Exercise requirements -> Provide only the number of lines in the records below that contain "workspace".

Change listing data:
• • • • • • •

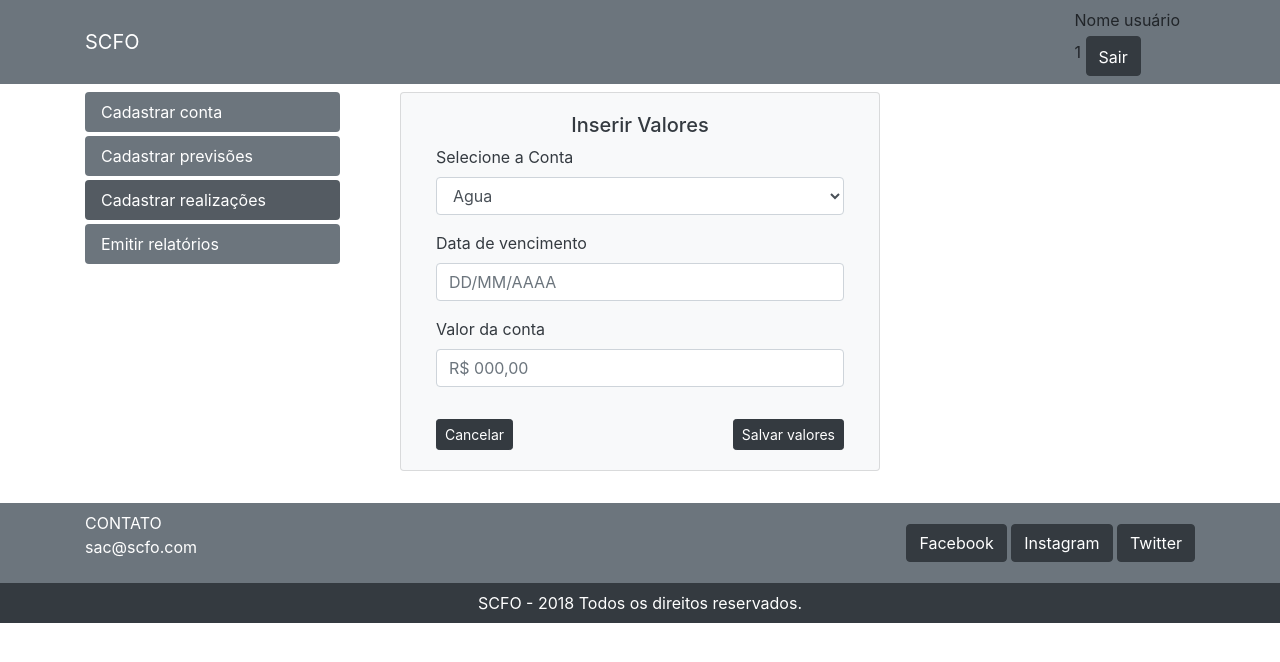
Repository: MaickSilva/scfoheroku
Page: http://localhost/inserirValores.php
The author's editor kept a record of every edit. The page is drawn from the files as they stood at one moment, then again after the next edit.
The browser window is 1280 px wide. The pictures show the whole page.
Some web libraries are served in a nearby version. The page is run by PHP 8.4 with error messages shown; the project is at /var/www/html/. The session is filled in as if someone had signed in: {"UsuarioLog": true, "cpf": 1, "senha": 1}. Other server files are loaded and not shown.

Above is the page before.

### workspace/inserirValores.php
<?php include "header.php" ?>
<?php
    session_start();
    if(!isset($_SESSION['UsuarioLog'])){
        header("Location: index.php");
        session_destroy();
    }

    if(isset($_GET['logout'])){
        session_destroy();
        header("Location: index.php");
    }
?>
    <nav class="navbar navbar-expand-md navbar-dark bg-secondary ">
        <div class="container">

            <a class="navbar-brand " href="logado.php">SCFO</a>


            <ul class="navbar-nav float-right">
                <div class="container">
                    <div class="row">
                        <div class="col-12 col-sm-12 col-md-12 col-lg-12">
                            <p class="mb-0">Nome usuário</p>
                            <?php
                                echo " ".$_SESSION['cpf']
                            ?>
                        <a href="?logout">
                            <button type="button" class="btn btn-dark mt-1 pt-2 ">Sair</button>
                        </a>
                        </div>
                    </div>
                </div>
            </ul>

        </div>
    </nav>

    <div class="container mb-3">
        <div class="row">
            <div class="col-12 col-sm-12 col-md-4 col-lg-3">
                <div class="nav flex-column nav-pills mt-2" id="v-pills-tab" role="tablist" aria-orientation="vertical">
                    <a href="cadastrarConta.php" class="nav-link btn-secondary" id="cadastroConta" role="tab" aria-controls="v-pills-home" aria-selected="false">Cadastrar conta</a>
                    <a class="nav-link btn-secondary mt-1" id="v-pills-profile-tab" data-toggle="pill" href="#v-pills-profile" role="tab" aria-controls="v-pills-profile" aria-selected="false">Cadastrar previsões</a>
                    <a href="inserirValores.php" class="nav-link btn-secondary mt-1 active" id="inserirValores" role="tab" aria-controls="v-pills-valores" aria-selected="tru">Cadastrar realizações</a>
                    <a class="nav-link btn-secondary mt-1" id="v-pills-settings-tab" data-toggle="pill" href="#v-pills-settings" role="tab" aria-controls="v-pills-settings" aria-selected="false">Emitir relatórios</a>
                </div>
            </div>
            <div class="col-12 col-sm-12 col-md-8 col-lg-6">
                <div class="card text-white bg-light mb-3 mt-2 mx-auto" style="max-width: 30rem;">
                    <div class="card-body">
                        <div class="container ">
                            <form class="mx-auto text-dark " style="width: auto;" "card-text">
                                <div class="container text-center">
                                    <h5>Inserir Valores</h5>
                                </div>

                                <div class="form-group">
                                    <label for="tipoConta">Selecione a Conta</label>
                                    <select class="form-control">
                                        <option>Agua</option>
                                        <option>Luz</option>
                                        <option>Internet</option>
                                        <option>Gás</option>
                                    </select>
                                </div>

                                <div class="form-group">
                                    <label for="exampleInputCpf">Data de vencimento</label>
                                    <input type="text" class="form-control" id="datavencimento" placeholder="DD/MM/AAAA" name="dataVencimento">
                                </div>

                               <div class="form-group">
                                    <label for="exampleInputCpf">Valor da conta</label>
                                    <input type="text" class="form-control" id="valorconta" placeholder="R$ 000,00" name="dataVencimento">
                                </div>

                                <button type="submit" class="btn btn-dark float-right mt-3 btn-sm col-">Salvar valores</button>
                                <a href="logado.php">
                                    <button type="button" class="btn btn-dark mt-3 btn-sm col-">Cancelar</button>
                                </a>

                            </form>
                        </div>
                    </div>
                </div>
            </div>
        </div>
    </div>


<?php include "footer.php" ?>

</body>

### workspace/header.php
<!DOCTYPE html>
<html lang="pt-br">

<head>
    <meta charset="utf-8">
    <meta http-equiv="X-UA-Compatible" content="IE=edge">
    <meta name="viewport" content="width=device-width, initial-scale=1">
    <title>Sistema de Controle Financeiro Orçamentário</title>

    <!-- Bootstrap CSS-->
    <link rel="stylesheet" href="css/bootstrap.min.css">
    <link rel="stylesheet" href="css/style.css">

    <link rel="stylesheet" href="https://use.fontawesome.com/releases/v5.0.12/css/all.css" integrity="sha384-G0fIWCsCzJIMAVNQPfjH08cyYaUtMwjJwqiRKxxE/rx96Uroj1BtIQ6MLJuheaO9" crossorigin="anonymous">

    <!-- Formatação de textos -->
    <script>
        function formatar(mascara, documento){
          var i = documento.value.length;
          var saida = mascara.substring(0,1);
          var texto = mascara.substring(i)

          if (texto.substring(0,1) != saida){
                    documento.value += texto.substring(0,1);
          }

        }
    </script>
</head>

<body>

### workspace/footer.php


    <footer class="container-fluid navbar navbar-expand-md navbar-dark bg-secondary">
        <div class="container text-white">
            <p>CONTATO<br>
            <span>sac@scfo.com</span></p>

          <nav class="float-right">
              <span>
                  <button class="btn btn-dark">Facebook</button>
                  <button class="btn btn-dark">Instagram</button>
                  <button class="btn btn-dark">Twitter</button>
              </span>
          </nav>
        </div>
    </footer>

    <div class="container-fluid bg-dark text-center text-white p-2">SCFO - 2018 Todos os direitos reservados.</div>

  <script src="js/jquery-3.3.1.slim.min.js"></script>
  <script src="js/popper.min.js"></script>
  <script src="js/bootstrap.min.js"></script>

Loaded but not shown: workspace/css/bootstrap.min.css (library); workspace/js/jquery-3.3.1.slim.min.js (library); workspace/js/popper.min.js (library); workspace/js/bootstrap.min.js (library); workspace/css/style.css (no stored copy; drawn as an empty file)

After the next edit:
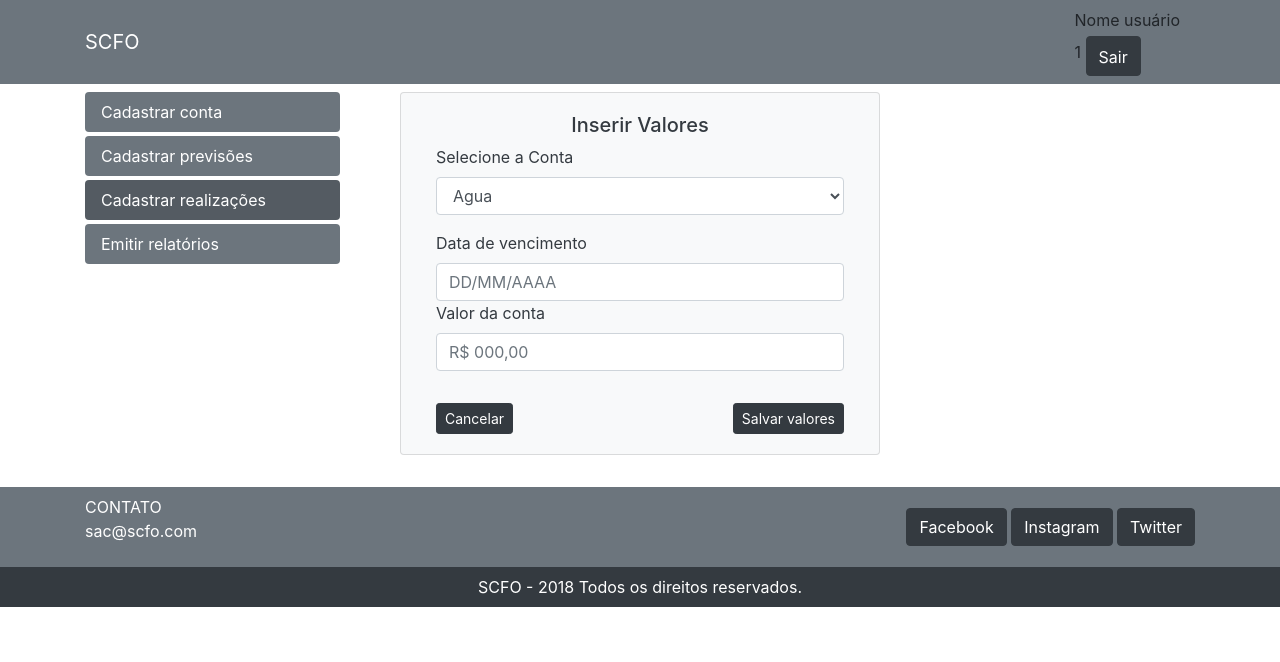
The edit:
--- a/workspace/inserirValores.php
+++ b/workspace/inserirValores.php
@@ -67,7 +67,7 @@
 
                                 <div class="form-group">
                                     <label for="exampleInputCpf">Data de vencimento</label>
-                                    <input type="text" class="form-control" id="datavencimento" placeholder="DD/MM/AAAA" name="dataVencimento">
+                                    <input type="text" class="form-control" id="datavencimento" placeholder="DD/MM/AAAA" name="dataVencimento" OnKeyPress="formatar('##/##/##', this)" maxlength="10>
                                 </div>
 
                                <div class="form-group">

After the 2 edits that followed:
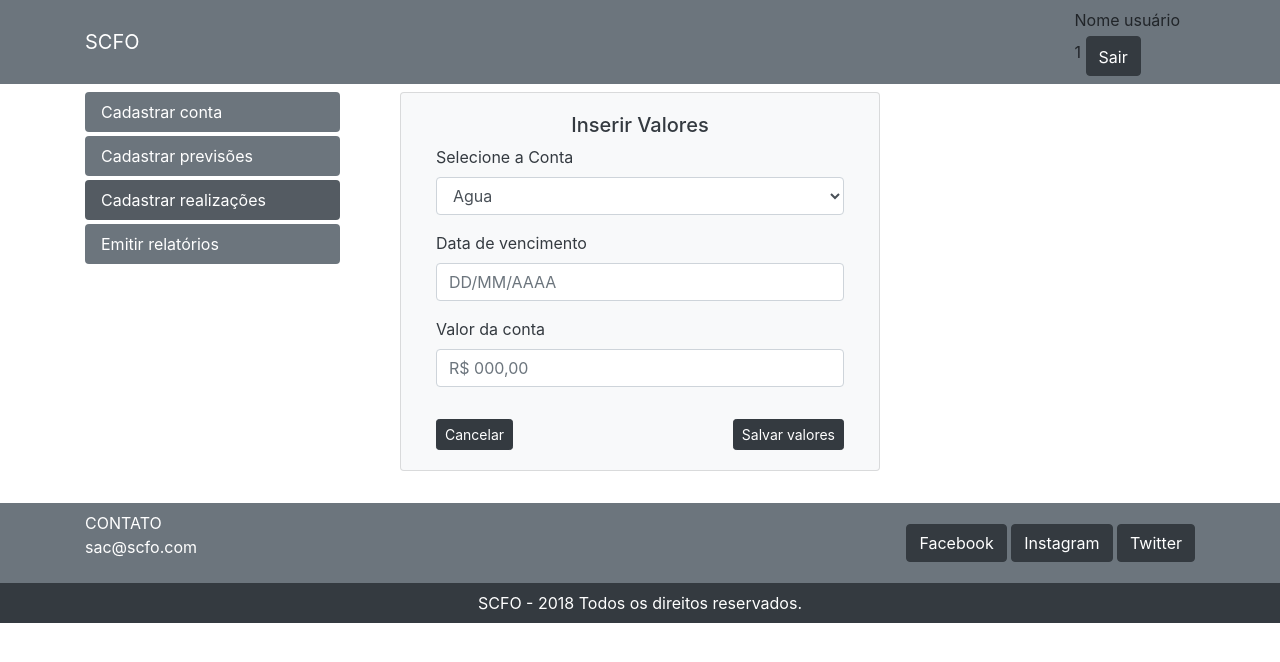
The 2 edits are shown as one change because 1 left the picture as it was.
The edit:
--- a/workspace/inserirValores.php
+++ b/workspace/inserirValores.php
@@ -67,12 +67,12 @@
 
                                 <div class="form-group">
                                     <label for="exampleInputCpf">Data de vencimento</label>
-                                    <input type="text" class="form-control" id="datavencimento" placeholder="DD/MM/AAAA" name="dataVencimento" OnKeyPress="formatar('##/##/##', this)" maxlength="10>
+                                    <input type="text" class="form-control" id="datavencimento" placeholder="DD/MM/AAAA" name="dataVencimento" OnKeyPress="formatar('##/##/##', this)" maxlength="10">
                                 </div>
 
                                <div class="form-group">
                                     <label for="exampleInputCpf">Valor da conta</label>
-                                    <input type="text" class="form-control" id="valorconta" placeholder="R$ 000,00" name="dataVencimento">
+                                    <input type="text" class="form-control" id="valorconta" placeholder="R$ 000,00" name="dataVencimento" OnKeyPress="formatar('#####,##', this)" maxlength="8">
                                 </div>
 
                                 <button type="submit" class="btn btn-dark float-right mt-3 btn-sm col-">Salvar valores</button>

• • • • • • •

Task result -> 8